10 – Travel Safe With Information Handy
In the era of smartphones and the Internet, everything we do and all the information we carry is online, in our email, in the Cloud, or on a Google doc. However, what if you’re phone dies? What if the wifi won’t connect? What if there is no wifi? What if the international data plan you got is failing you?
Take pictures of everything essential: Your passport, hotel name, address, and phone number; US Embassy address and phone number; your parent’s or significant others’ cell phone numbers.
Alternatively, in case your phone dies: take hard copies. I’m personally an Excel spreadsheet fanatic, and I’ll make travel spreadsheets for all my trips with all the info and print it out for myself before I go.
This may sound paranoid, but I have a phone that doesn’t work when I’m abroad and wifi problems are real. Knowing that you don’t have immediate access to the outside world can be scary. I feel better knowing that I at least have the information readily available and could ask for help if I needed it.

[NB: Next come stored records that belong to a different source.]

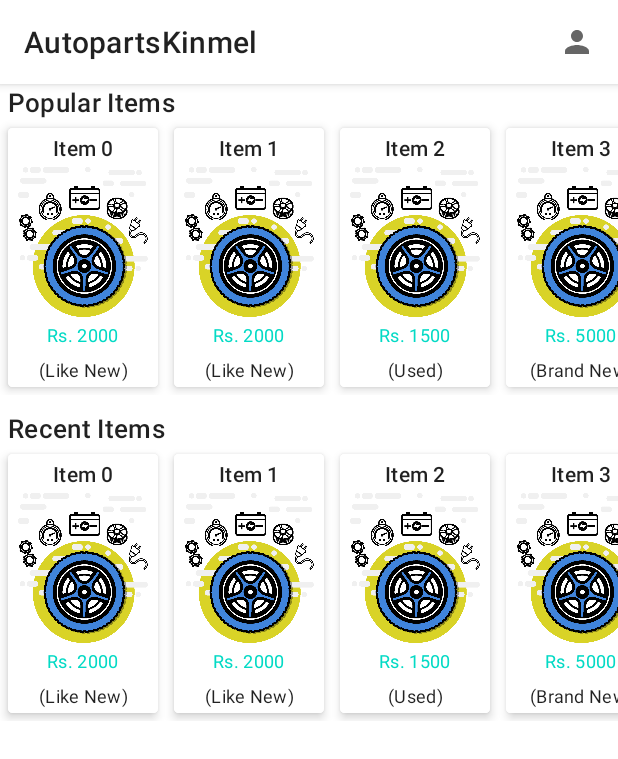
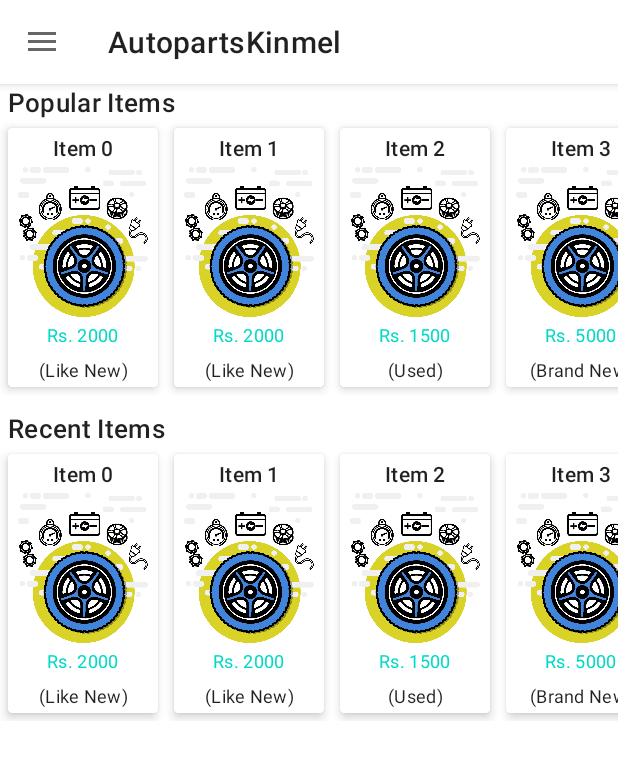
Before and after one commit to Amit-Shrestha3/autopart, an Android app: the screen it shows after launch (MainActivity), on a phone screen of 412 x 824 dp. Shown: the top 759 px of the screen. Run offline under Robolectric (Android 15) with nearby library versions, the phone set to English and light mode, and no system bars; our stand-ins replace Picasso.

Commit message:
added navigation drawer

```diff
--- a/app/src/main/java/com/autopartskinmel/activities/MainActivity.java
+++ b/app/src/main/java/com/autopartskinmel/activities/MainActivity.java
@@ -1,19 +1,30 @@
 package com.autopartskinmel.activities;
 
+import androidx.annotation.NonNull;
+import androidx.appcompat.app.ActionBarDrawerToggle;
 import androidx.appcompat.app.AppCompatActivity;
+import androidx.appcompat.widget.Toolbar;
+import androidx.core.view.GravityCompat;
+import androidx.drawerlayout.widget.DrawerLayout;
 import androidx.recyclerview.widget.LinearLayoutManager;
 import androidx.recyclerview.widget.RecyclerView;
 import android.content.Intent;
 import android.os.Bundle;
-import android.widget.ImageView;
+import android.view.MenuItem;
+import android.view.View;
 import android.widget.Toast;
 import com.autopartskinmel.R;
 import com.autopartskinmel.adapter.ItemAdapter;
 import com.autopartskinmel.model.Item;
+import com.google.android.material.card.MaterialCardView;
+import com.google.android.material.navigation.NavigationView;
 import java.util.ArrayList;
 
-public class MainActivity extends AppCompatActivity implements ItemAdapter.OnItemClickListener {
-    private ImageView profileIcon;
+public class MainActivity extends AppCompatActivity implements NavigationView.OnNavigationItemSelectedListener, ItemAdapter.OnItemClickListener {
+    private Toolbar toolbar;
+    private DrawerLayout drawerLayout;
+    private NavigationView navigationView;
+    private MaterialCardView profileLayout;
 
     private RecyclerView popularRecyclerItems, recentRecyclerItems;
     private ItemAdapter itemAdapter;
@@ -25,15 +36,30 @@ public class MainActivity extends AppCompatActivity implements ItemAdapter.OnIte
         setContentView(R.layout.activity_main);
 
         initFields();
+        setSupportActionBar(toolbar);
 
-        profileIcon.setOnClickListener(view -> openLoginActivity());
+        ActionBarDrawerToggle toggle = new ActionBarDrawerToggle(this, drawerLayout, toolbar,
+                R.string.open, R.string.close);
+        drawerLayout.addDrawerListener(toggle);
+        toggle.syncState();
+
+        //On navigation item clicked...
+        navigationView.setNavigationItemSelectedListener(this);
+
+        profileLayout.setOnClickListener(view -> openLoginActivity());
 
         buildRecyclerViewOfPopularItems();
         buildRecyclerViewOfRecentItems();
     }
 
     private void initFields() {
-        profileIcon = findViewById(R.id.profile_icon);
+        toolbar = findViewById(R.id.toolbar);
+        drawerLayout = findViewById(R.id.drawer_layout);
+
+        navigationView = findViewById(R.id.navigation_view);
+        View header = navigationView.getHeaderView(0);
+        profileLayout = header.findViewById(R.id.image_card_layout);
+
         popularRecyclerItems = findViewById(R.id.popular_recycler_items);
         recentRecyclerItems = findViewById(R.id.recent_recycler_items);
     }
@@ -80,4 +106,32 @@ public class MainActivity extends AppCompatActivity implements ItemAdapter.OnIte
     private void openLoginActivity() {
         startActivity(new Intent(getApplicationContext(), LoginActivity.class));
     }
+
+    @Override
+    public boolean onNavigationItemSelected(@NonNull MenuItem item) {
+        if (item.getItemId() == R.id.car_accessories){
+            Toast.makeText(this, "Car Accessories", Toast.LENGTH_SHORT).show();
+        }
+        if (item.getItemId() == R.id.car_parts){
+            Toast.makeText(this, "Car Parts", Toast.LENGTH_SHORT).show();
+        }
+        if (item.getItemId() == R.id.motorcycle_accessories){
+            Toast.makeText(this, "Motorcycle Accessories", Toast.LENGTH_SHORT).show();
+        }
+        if (item.getItemId() == R.id.motorcycle_helmet){
+            Toast.makeText(this, "Motorcycle Helmet", Toast.LENGTH_SHORT).show();
+        }
+        if (item.getItemId() == R.id.motorcycle_parts){
+            Toast.makeText(this, "Motorcycle Parts", Toast.LENGTH_SHORT).show();
+        }
+        if (item.getItemId() == R.id.motorcycle_riding_wear){
+            Toast.makeText(this, "Motorcycle Riding Wear", Toast.LENGTH_SHORT).show();
+        }
+        if (item.getItemId() == R.id.motorcycle_tyre_and_wheel){
+            Toast.makeText(this, "Motorcycle Tyre and Wheel", Toast.LENGTH_SHORT).show();
+        }
+
+        drawerLayout.closeDrawer(GravityCompat.START);
+        return false;
+    }
 }
--- a/app/src/main/res/layout/activity_main.xml
+++ b/app/src/main/res/layout/activity_main.xml
@@ -1,52 +1,31 @@
 <?xml version="1.0" encoding="utf-8"?>
-<androidx.constraintlayout.widget.ConstraintLayout xmlns:android="http://schemas.android.com/apk/res/android"
+<androidx.drawerlayout.widget.DrawerLayout xmlns:android="http://schemas.android.com/apk/res/android"
     xmlns:app="http://schemas.android.com/apk/res-auto"
     xmlns:tools="http://schemas.android.com/tools"
     android:layout_width="match_parent"
     android:layout_height="match_parent"
+    android:id="@+id/drawer_layout"
+    tools:openDrawer="left"
     tools:context=".activities.MainActivity">
 
-    <com.google.android.material.appbar.AppBarLayout
-        android:id="@+id/appBar"
+    <LinearLayout
         android:layout_width="match_parent"
-        android:layout_height="?android:attr/actionBarSize"
-        app:layout_constraintTop_toTopOf="parent"
-        app:layout_constraintStart_toStartOf="parent"
-        app:layout_constraintEnd_toEndOf="parent">
+        android:layout_height="match_parent"
+        android:orientation="vertical">
 
-        <LinearLayout
+        <com.google.android.material.appbar.AppBarLayout
+            android:id="@+id/appBar"
             android:layout_width="match_parent"
-            android:layout_height="match_parent"
-            android:orientation="horizontal">
+            android:layout_height="?android:attr/actionBarSize"
+            app:elevation="4dp">
 
             <androidx.appcompat.widget.Toolbar
                 android:id="@+id/toolbar"
-                android:layout_width="0dp"
+                android:layout_width="match_parent"
                 android:layout_height="match_parent"
-                android:layout_weight="1"
                 app:title="@string/app_name"/>
 
-            <ImageView
-                android:id="@+id/profile_icon"
-                android:layout_width="wrap_content"
-                android:layout_height="match_parent"
-                android:src="@drawable/ic_baseline_profile"
-                android:padding="15dp"
-                tools:ignore="ContentDescription"/>
-
-        </LinearLayout>
-
-    </com.google.android.material.appbar.AppBarLayout>
-
-    <LinearLayout
-        android:layout_width="match_parent"
-        android:layout_height="0dp"
-        android:background="?android:colorBackground"
-        android:orientation="vertical"
-        app:layout_constraintTop_toBottomOf="@+id/appBar"
-        app:layout_constraintStart_toStartOf="parent"
-        app:layout_constraintEnd_toEndOf="parent"
-        app:layout_constraintBottom_toBottomOf="parent">
+        </com.google.android.material.appbar.AppBarLayout>
 
         <TextView
             android:layout_width="wrap_content"
@@ -77,4 +56,13 @@
 
     </LinearLayout>
 
-</androidx.constraintlayout.widget.ConstraintLayout>
+    <com.google.android.material.navigation.NavigationView
+        android:id="@+id/navigation_view"
+        android:layout_width="wrap_content"
+        android:layout_height="match_parent"
+        android:layout_gravity="start"
+        android:fitsSystemWindows="true"
+        app:headerLayout="@layout/nav_header"
+        app:menu="@menu/nav_menu_item"/>
+
+</androidx.drawerlayout.widget.DrawerLayout>
--- a/app/src/main/res/layout/activity_register.xml
+++ b/app/src/main/res/layout/activity_register.xml
@@ -148,14 +148,14 @@
 
     <com.google.android.material.button.MaterialButton
         android:id="@+id/register_btn"
-        android:layout_width="150dp"
+        android:layout_width="0dp"
         android:layout_height="wrap_content"
         app:backgroundTint="@color/teal_200"
         android:text="@string/register"
         app:cornerRadius="5dp"
         app:layout_constraintTop_toBottomOf="@+id/phone_field"
-        app:layout_constraintStart_toStartOf="parent"
-        app:layout_constraintEnd_toEndOf="parent"
+        app:layout_constraintStart_toStartOf="@id/phone_field"
+        app:layout_constraintEnd_toEndOf="@id/phone_field"
         app:layout_constraintBottom_toBottomOf="parent"
         android:layout_marginBottom="30dp"/>
 
--- /dev/null
+++ b/app/src/main/res/menu/nav_menu_item.xml
@@ -0,0 +1,37 @@
+<?xml version="1.0" encoding="utf-8"?>
+<menu xmlns:android="http://schemas.android.com/apk/res/android">
+
+    <item android:title="@string/parts_amp_accessories">
+        <menu>
+            <item
+                android:id="@+id/car_accessories"
+                android:title="@string/car_accessories"/>
+
+            <item
+                android:id="@+id/car_parts"
+                android:title="@string/car_parts"/>
+
+            <item
+                android:id="@+id/motorcycle_accessories"
+                android:title="@string/motorcycle_accessories"/>
+
+            <item
+                android:id="@+id/motorcycle_helmet"
+                android:title="@string/motorcycle_helmet"/>
+
+            <item
+                android:id="@+id/motorcycle_parts"
+                android:title="@string/motorcycle_parts"/>
+
+            <item
+                android:id="@+id/motorcycle_riding_wear"
+                android:title="@string/motorcycle_riding_wear"/>
+
+            <item
+                android:id="@+id/motorcycle_tyre_and_wheel"
+                android:title="@string/motorcycle_tyre_and_wheel"/>
+
+        </menu>
+    </item>
+
+</menu>
--- a/app/src/main/res/values/strings.xml
+++ b/app/src/main/res/values/strings.xml
@@ -16,4 +16,16 @@
     <string name="enter_password">Enter Password</string>
     <string name="login">Login</string>
     <string name="don_t_have_account">Don\'t have account?</string>
+    <string name="parts_amp_accessories"><![CDATA[Parts & Accessories]]></string>
+    <string name="car_accessories">Car - Accessories</string>
+    <string name="car_parts">Car - Parts</string>
+    <string name="motorcycle_accessories">Motorcycle - Accessories</string>
+    <string name="motorcycle_helmet">Motorcycle - Helmet</string>
+    <string name="motorcycle_parts">Motorcycle - Parts</string>
+    <string name="motorcycle_riding_wear">Motorcycle - Riding Wear</string>
+    <string name="motorcycle_tyre_and_wheel">Motorcycle - Tyre and Wheel</string>
+
+    <string name="open">Open Navigation</string>
+    <string name="close">Close Navigation</string>
+    <string name="guest">Guest</string>
 </resources>
```
Also changed, not shown: app/src/main/res/drawable/ic_baseline_menu.xml (added, +10 -0 lines), app/src/main/res/layout/activity_login.xml (+4 -4 lines), app/src/main/res/layout/nav_header.xml (added, +45 -0 lines), app/src/main/res/drawable/blank_profile.png (added).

If you’d like a travel template to help you keep all of this important information in one place, then enter your email below! The spreadsheet is preprogrammed to total your costs, so you can easily track your budget.
11 – Learn Some Essential Phrases
If you’re traveling solo to a country where you are not fluent in the language, consider doing this before going. Learn some key phrases to help you get around and ask for help, should the need arise.
“Where’s the bathroom?”
“I need help. Can you help me.”
“How do I get to…”
The word for “police” or “official.”
The word for “fire” (because honestly, you’ll likely get more of a response by shouting this than anything else)
“How much is this?” (make sure you aren’t being cheated out of your money)
12 – Travel Safe By Watching Your Health
This is a slightly different take on staying safe, but consider safety in the form of protecting your health and wellness. Getting sick or injured in another country is not ideal. Consider these:
- Wear closed-toed shoes in crowded areas
- Use hand sanitizer judiciously
- Take a portable first aid kit so that you have easy access to basic essentials
- Take Chlorox wipes with you in a small Ziploc bag. If you find yourself needing to touch something that’s less than sanitary, you can use it to clean up a bit
Covid Travel Safety Tips
In today’s global atmosphere and the recent Covid-19 pandemic, transmission of viruses is an added concern. As people get vaccinated, and borders slowly open up, this may still be something you worry about. Here are other precautions you can take:
- Continuing to wear masks in crowded areas
- Washing hands frequently
- Spending time outdoors as much as possible
- Maintaining as much social distance as you can.
If you’re going to an area that exposes you to more risk or planning to take part in activities that could endanger you, consider obtaining travel health insurance.
Most health insurance companies have a clause of buying travel healthcare benefits; if yours don’t, you can look to outside coverage.
Be vigilant – Watch your back and use common sense
Be respectful – Every culture and society is different
Be prepared – You’ve got to have your own back
(photos courtesy of Unsplash)